Data masking is a method of replicating a database in which the secret data is modified in such a way that the actual values are no longer accessible.

Let’s read through another definition, to clarify the concept. According to Gartner, data masking is replacing high-value data items with low-value tokens partially or fully.

The dangers to an organization's data are numerous and ever-changing, and the implications of a breach may be disastrous. As per the latest IBM security report, the average cost of a data breach rose to $4.24 million in 2021 from $3.86 million in 2020 (a record 9.8% year-over-year increase)

Not to forget, data privacy and security laws like GDPR, make it mandatory for complying organizations to employ data masking techniques to eliminate the risk of data exposure.

Before we get further into the types, techniques, and benefits of data masking, let’s take a look at some examples.


Data Masking Examples

You may protect various forms of data via masking, but the following are some of the most common:

  • PII: personally identifiable information
  • PHI stands for "protected health information."
  • PCI-DSS: Payment Card Industry Data Security Standard

Here are examples of data masking:

  • Changing the order of facts or randomizing sensitive information such as names or account numbers.
  • Decoding data to prevent unauthorized people from accessing it without a decryption key.
  • Replacement of other characters and symbols of individual details and addresses.
  • Changing the data and replacing sections with data from the same dataset.
  • Delete sensitive data entries from databases.

Types of Data Masking

Data masking safeguards sensitive information by making it more complicated for a hacker to identify it. The data masking type ensures that data is consistent across several repositories. It constructs a copy of data that backward debugging tools cannot take. Let's take a closer look at the various types of data masking.

  • Dynamic Data Masking
  • Static Data Masking
  • On-the-fly Data Masking
  • Deterministic Data Masking

1. Dynamic Data Masking

Dynamic data masking (DDM) is real-time data masking. DDM is a data transfer limitation in which datasets from processes are changed as they are accessed.

It is generally used to perform role-based safety—for example, customer service and healthcare record management systems. As a result, DDM prohibits the masked data from writing to the production server.

DDM can be implemented with the help of a database gateway. It alters queries sent to the source database and sends the masked data to the requesting party.


2. Static Data Masking

Static data masking procedures can aid in the creation of a clean database copy. All sensitive data is altered until a duplicate can be securely distributed. The steps that static data masking follow are:

  • Produce a backup of the database in operation
  • Load it to a separate environment
  • Remove any redundant data
  • Apply masking to the data

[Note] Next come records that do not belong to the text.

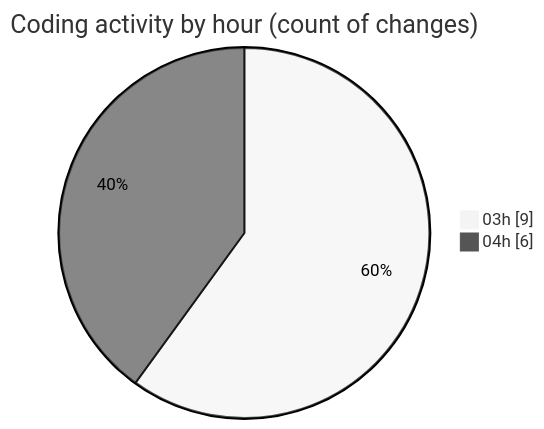
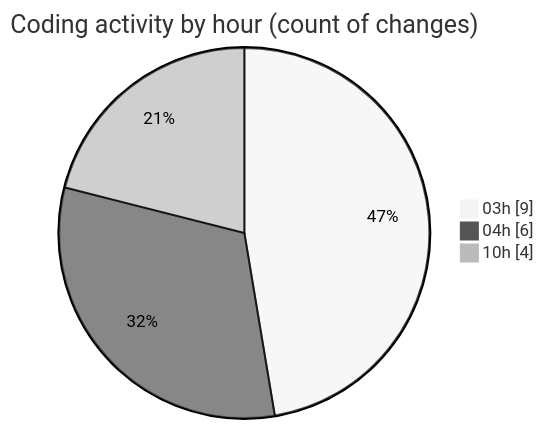
One commit to julien-gomy/code-tracking changed the second of 2 diagrams in 2025-10-30/eventscop-frontend-guide__workspace_/README.md. Above: the diagram before and after it, drawn with Mermaid (neutral theme). The commit also changed other lines of this file and 1 other file, not shown here.

````diff
--- a/2025-10-30/eventscop-frontend-guide__workspace_/README.md
+++ b/2025-10-30/eventscop-frontend-guide__workspace_/README.md
@@ -38,6 +38,7 @@
 ```mermaid
 pie showData
 title Coding activity by hour (count of changes)
 "03h" : 9
 "04h" : 6
+"10h" : 4
 ```
````
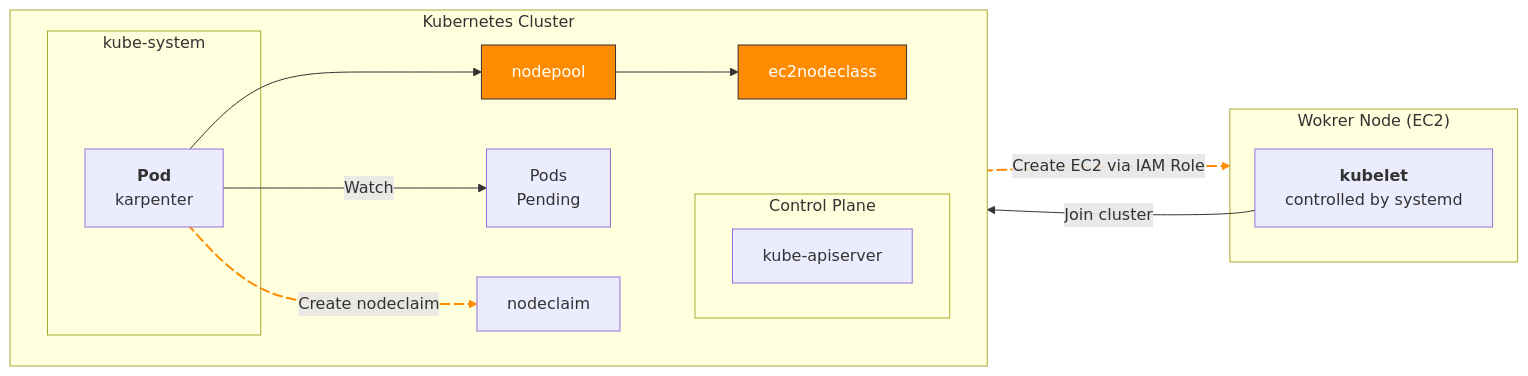
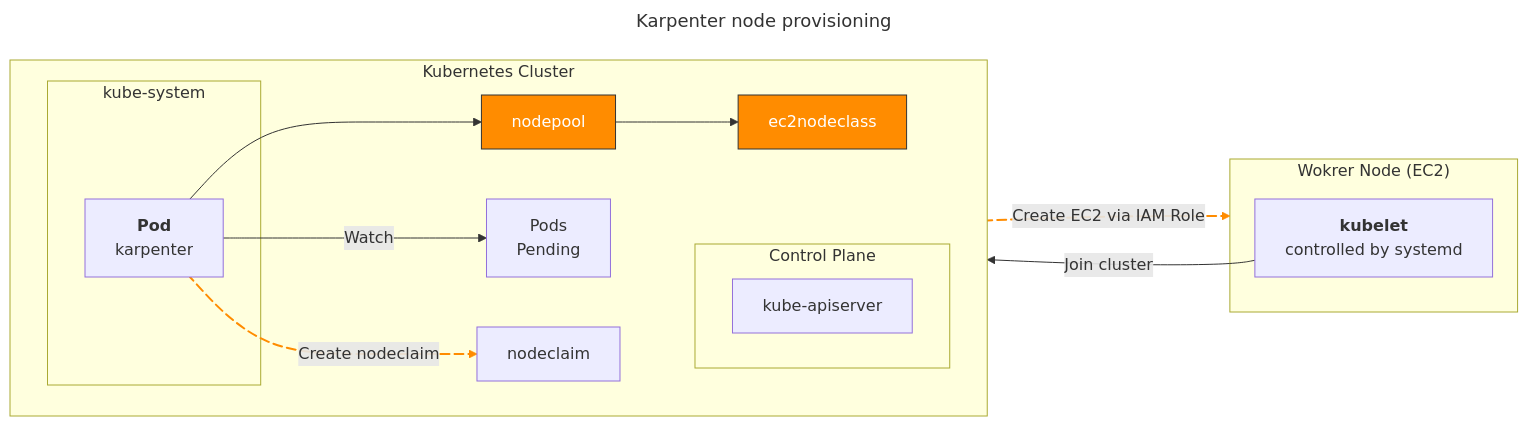
The first of 6 diagrams in content/blog/karpenter-spot-fallback/index.md (younsl/younsl.github.io), drawn with Mermaid before and after one commit. The commit also changed other lines of this file and 1 other file, not shown here.

Commit message:
chore: Update diagram

````diff
--- a/content/blog/karpenter-spot-fallback/index.md
+++ b/content/blog/karpenter-spot-fallback/index.md
@@ -35,35 +31,38 @@
 ```mermaid
+---
+title: Karpenter node provisioning
+---
 flowchart LR
   p["`Pods
   Pending`"]
   subgraph k8s[Kubernetes Cluster]
     direction LR
     subgraph cp["Control Plane"]
         kas["kube-apiserver"]
     end
     subgraph kube-system
       k["`**Pod**
       karpenter`"]
     end
     k --> np
     k -- Watch --> p
     k e1@--Create nodeclaim--> nodeclaim
     np[nodepool] --> ec2nc[ec2nodeclass]
   end
   subgraph wn["Wokrer Node (EC2)"]
     kubelet["`**kubelet**
     controlled by systemd`"]
   end
   nodeclaim e2@--Create EC2 via IAM Role--> wn 
 
   kubelet --Join cluster--> kas
 
   style np fill:darkorange,color:#fff,stroke:#333
   style ec2nc fill:darkorange,color:#fff,stroke:#333
 
   e1@{ animate: true }
   e2@{ animate: true }
 
   linkStyle 2 stroke:darkorange,stroke-width:2px
   linkStyle 4 stroke:darkorange,stroke-width:2px
 ```
````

After that, the disguised copy can be transferred to the desired location. The actual database and the mock database are kept separate.

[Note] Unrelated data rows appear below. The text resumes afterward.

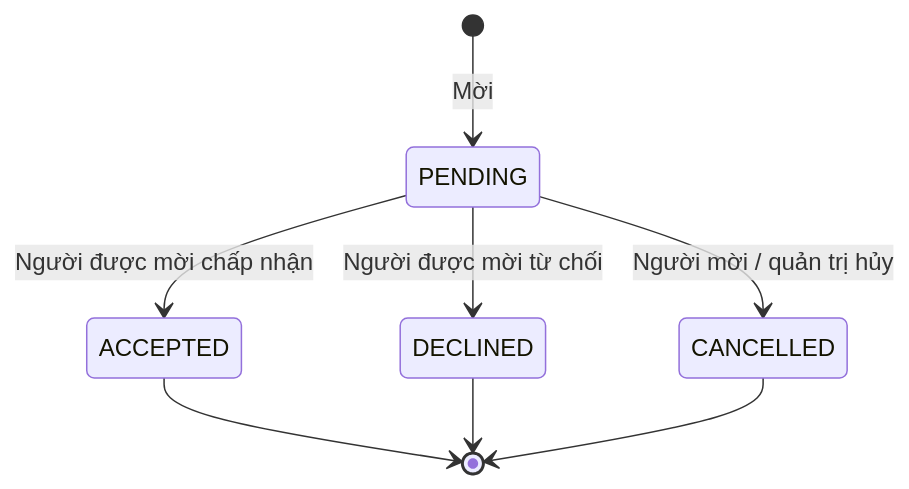
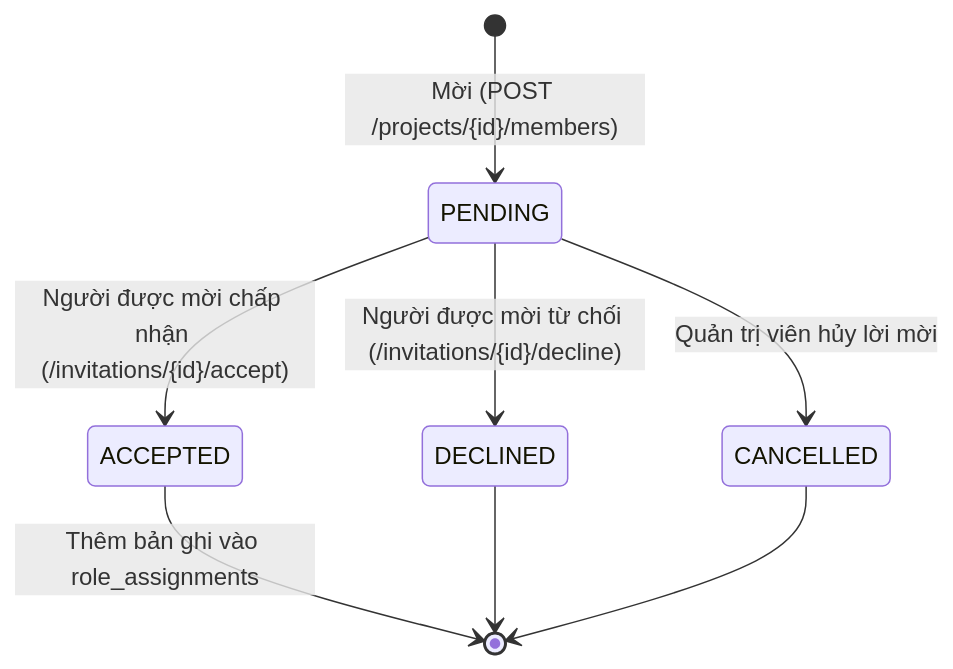
The fourth of 6 diagrams in formal_doc/03_NGHIEP_VU_WORKSPACE_TEAM_MEMBER.md (Hecker-Chuoi/DATN-2026), drawn with Mermaid before and after one commit. The commit also changed other lines of this file and 60 other files, not shown here.

````diff
--- a/formal_doc/03_NGHIEP_VU_WORKSPACE_TEAM_MEMBER.md
+++ b/formal_doc/03_NGHIEP_VU_WORKSPACE_TEAM_MEMBER.md
@@ -229,10 +143,10 @@
 ```mermaid
 stateDiagram-v2
-    [*] --> PENDING : Mời
-    PENDING --> ACCEPTED : Người được mời chấp nhận
-    PENDING --> DECLINED : Người được mời từ chối
-    PENDING --> CANCELLED : Người mời / quản trị hủy
-    ACCEPTED --> [*]
+    [*] --> PENDING : Mời (POST /projects/{id}/members)
+    PENDING --> ACCEPTED : Người được mời chấp nhận (/invitations/{id}/accept)
+    PENDING --> DECLINED : Người được mời từ chối (/invitations/{id}/decline)
+    PENDING --> CANCELLED : Quản trị viên hủy lời mời
+    ACCEPTED --> [*] : Thêm bản ghi vào role_assignments
     DECLINED --> [*]
     CANCELLED --> [*]
 ```
````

  • Produce a backup of the database in operation
  • Load it to a separate environment
  • Remove any redundant data
  • Apply masking to the data

After that, the disguised copy can be transferred to the desired location. The actual database and the mock database are kept separate.

Static Data Masking vs Dynamic Data Masking

Static Data MaskingDynamic Data Masking
SDM is largely utilized in DevOps setups to deliver high-quality data for software design and evaluation.DDM is generally used in production systems to implement role-based (object-level) authentication to databases or systems.
SDM completely substitutes private information.DDM temporarily hides or replaces sensitive information.
SDM is highly secure for production performance.DDM is less securable than SDM because it is used for role-based requirements.

3. On-the-fly Data Masking

Before data is stored to a disc, it is masked while moved from production environments to operational systems. Data is retrieved from the original dataset, disguised, and placed into a different database. Only the data that is transferred is masked. The source data is unaffected.

It delivers smaller pieces of masked data. The non-production system can access each group of masked content in the dev/test environment.

On-the-fly data masking is applied when development requires data to be masked without a specific staging environment. This can be due to a lack of space or processes that require the real-time movement of data.


4. Deterministic Data Masking

Deterministic data masking is the process of mapping two data sets with the same type of information so that another always substitutes one item.

For instance, if your database has a first name field that spans numerous records, many tables can have the same first name. If you mask 'Richard' to 'Dan', it should appear as 'Dan' in all connected tables, not just the hidden table.


7 Data Masking Techniques

We have listed seven different data masking techniques that can help conceal your sensitive data.

  • Encryption
  • Scrambling
  • Pseudonymization
  • Nulling out or Deleting
  • Substitution
  • Shuffling
  • Data Variance

1. Encryption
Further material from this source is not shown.